To determine the influence of engine variables on the composition of exhaust gas, engine dynamometer tests were conducted on single and multi-cylinder reciprocating engines. The following engine variables were investigated: air-fuel ratio, power output, engine speed, spark timing, exhaust back pressure, valve overlap, combustion chamber deposits, and intake manifold pressure.
Hydrocarbon concentrations were found to be considerably affected by changes in air-fuel ratio, spark timing, intake manifold pressure, and combustion chamber deposits. Somewhat less change in hydrocarbon concentration was obtained by varying valve overlap and engine speed. Changes in engine power output and exhaust back pressure had little effect on hydrocarbon concentrations.
Carbon monoxide concentrations were principally affected by changes in the air-fuel ratio. No other variables affected carbon monoxide concentration except where air-fuel ratio was indirectly influenced.
The influence of changes in the variables on hydrocarbon and carbon monoxide emissions in pounds per hour was also determined.

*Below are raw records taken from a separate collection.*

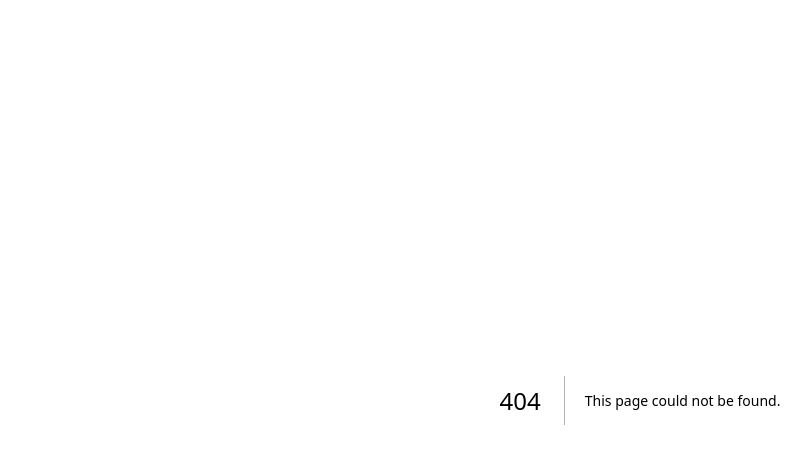
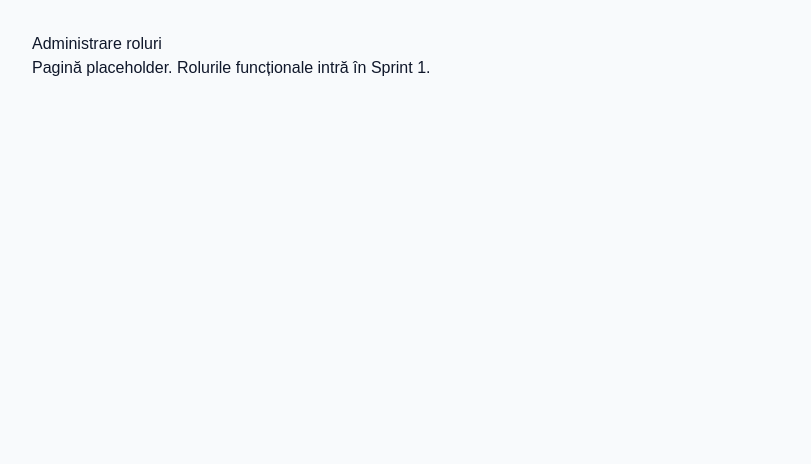
Before and after one commit to cesty00/Aplica-ie-Web-Trasabilitate-FAP-conectat-la-ERP, a Next.js app in the folder apps/web/: page /admin/roles in a window 1280 px wide. Before the commit this address had no page. Shown: the top 464 px of the page, without its empty margins (0-811 px from the left). Built offline with nearby package versions, Linux system fonts and the light colour scheme.

Commit message:
feat(web): add admin roles placeholder

```diff
--- /dev/null
+++ b/apps/web/src/app/admin/roles/page.tsx
@@ -0,0 +1,8 @@
+export default function AdminRolesPage() {
+  return (
+    <main style={{ padding: 32 }}>
+      <h1>Administrare roluri</h1>
+      <p>Pagină placeholder. Rolurile funcționale intră în Sprint 1.</p>
+    </main>
+  );
+}
```
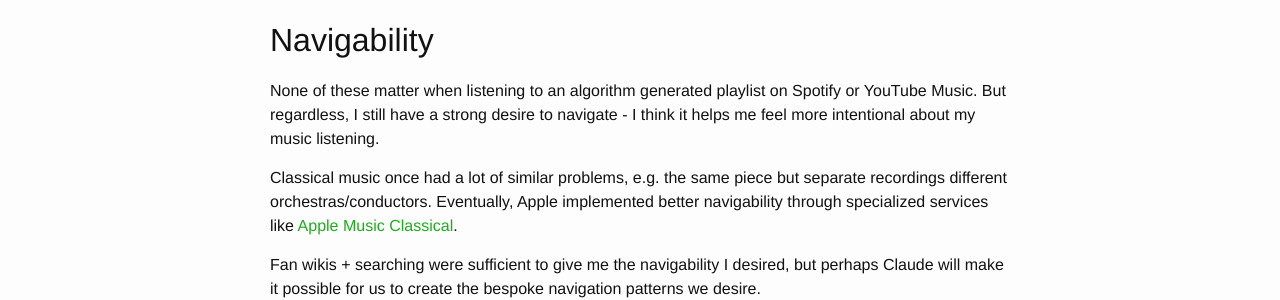
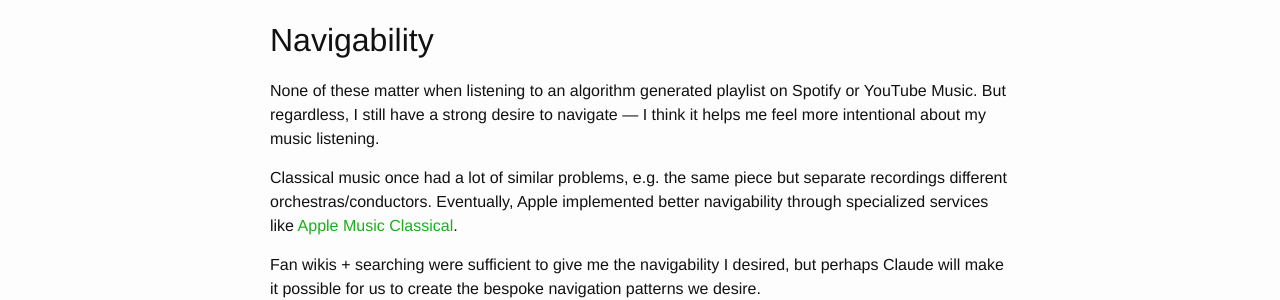
Before and after one commit to lehmacdj/blog, a Jekyll site: the page built from _notes/ihe0bEPXK5ip-metadata-patterns-not-accounted-for-by-music-apps.md, in a window 1280 px wide and 900 px high, scrolled down 1649 px. Shown: the part 178-478 px from the top of the window. Built offline with Jekyll 4.4.1, drawn with Linux system fonts in a browser that asks for light colours.

Commit message:
Fix one more em-dash

```diff
--- a/_notes/ihe0bEPXK5ip-metadata-patterns-not-accounted-for-by-music-apps.md
+++ b/_notes/ihe0bEPXK5ip-metadata-patterns-not-accounted-for-by-music-apps.md
@@ -61,7 +61,7 @@ Beyond that there's often variants of the same song: solo versions, short versio
 Music apps aren't able to filter these out for general listening, but still expose them when desired.
 
 ## Navigability
-None of these matter when listening to an algorithm generated playlist on Spotify or YouTube Music. But regardless, I still have a strong desire to navigate - I think it helps me feel more intentional about my music listening.
+None of these matter when listening to an algorithm generated playlist on Spotify or YouTube Music. But regardless, I still have a strong desire to navigate — I think it helps me feel more intentional about my music listening.
 
 Classical music once had a lot of similar problems, e.g. the same piece but separate recordings different orchestras/conductors. Eventually, Apple implemented better navigability through specialized services like [Apple Music Classical](https://classical.music.apple.com/us/browse/catalog).
 
```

Vehicles were tested on the road and chassis dynamometer to investigate the effect of air-fuel ratio, spark timing, and valve overlap on hydrocarbon and carbon monoxide concentrations. Carburetion leaning, spark timing retardation and reduction of valve overlap produced concentration reductions in line with those predicted from engine dynamometer studies.